Advanced Collection search

John Gully

John Gully, by Samuel Drummond, 1805-1808 -NPG 4817 - © National Portrait Gallery, London

© National Portrait Gallery, London

Regency Portraits Catalogue

John Gully

by Samuel Drummond
17 in. x 13 3/4 in. (432 mm x 349 mm)
NPG 4817

Inscriptionback to top

An old paper pasted on the back reads: This portrait of John Gulley [sic]/was given by Mellor Hetherington to/Darcy Bacon 16th May 1820/It was presented to him by the very Reverend/the Dean of St Barcol (?)/Drummond Painter.
The Roman numerals
LXXXV appear above in black paint.

This portraitback to top

The portrait shows Gully as a young man, probably at the height of his career as pugilist between the fights against the 'Game Chicken' (Henry Pearce) in 1805 and Bob Gregson in 1808.

Physical descriptionback to top

Head and shoulders nearly full-face, brown hair, blue eyes (his left slightly larger than the right), snub nose, ruddy complexion; dark brown coat, yellow waistcoat with thin blue stripes, white collar, neckcloth and shirt-frill; plain brown background.

Provenanceback to top

The Dean of St Barcol; Mellor Hetherington; Darcy Bacon; Brian Belk (Gully's great-great-great-grandson) who lent it in 1970 with the probability of its becoming a bequest.

This extended catalogue entry is from the out-of-print National Portrait Gallery collection catalogue: Richard Walker, Regency Portraits, National Portrait Gallery, 1985, and is as published then. For the most up-to-date details on individual Collection works, we recommend reading the information provided in the Search the Collection results on this website in parallel with this text.

View all known portraits for Samuel Drummond

View all known portraits for John Gully

Get Creative

Develop your art skills

Discover our BP Next Generation short films made by artists.

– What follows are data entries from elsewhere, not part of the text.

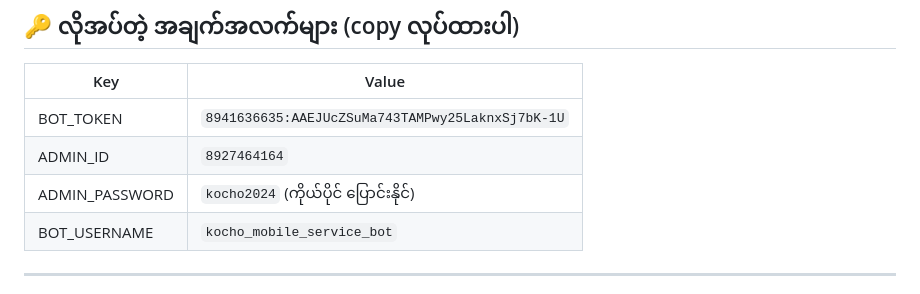
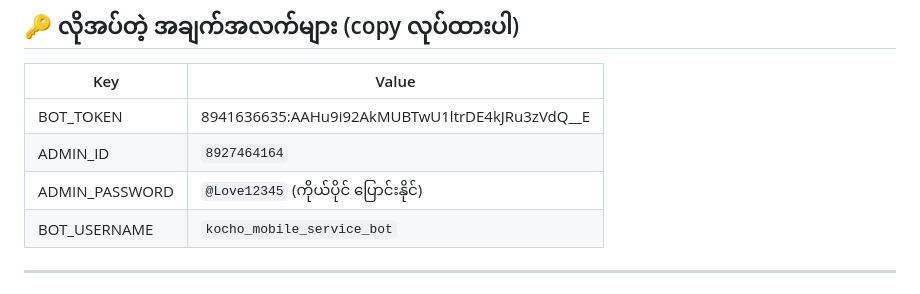
Before and after one commit to htetmyetaung77/kocho-mobile, a Markdown page: RENDER-PHONE-GUIDE.md, the part around the change. Drawn GitHub-style.

```diff
--- a/RENDER-PHONE-GUIDE.md
+++ b/RENDER-PHONE-GUIDE.md
@@ -8,9 +8,9 @@
 
 | Key | Value |
 |---|---|
-| BOT_TOKEN | `8941636635:AAEJUcZSuMa743TAMPwy25LaknxSj7bK-1U` |
+| BOT_TOKEN | 8941636635:AAHu9i92AkMUBTwU1ltrDE4kJRu3zVdQ__E |
 | ADMIN_ID | `8927464164` |
-| ADMIN_PASSWORD | `kocho2024` (ကိုယ်ပိုင် ပြောင်းနိုင်) |
+| ADMIN_PASSWORD | `@Love12345` (ကိုယ်ပိုင် ပြောင်းနိုင်) |
 | BOT_USERNAME | `kocho_mobile_service_bot` |
 
 ---
```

Follow step by step guides in drawing and painting techniques.

Improve your skills

Hold Still

Hold Still photography workshop

Reflect on your own experiences of lockdown through this easy-to-do from home, photographic exercise. 

Watch the video

Draw Like a Renaissance Master

Revisit The Encounter exhibition and learn about Renaissance and Baroque drawing methods and materials.

Improve your technique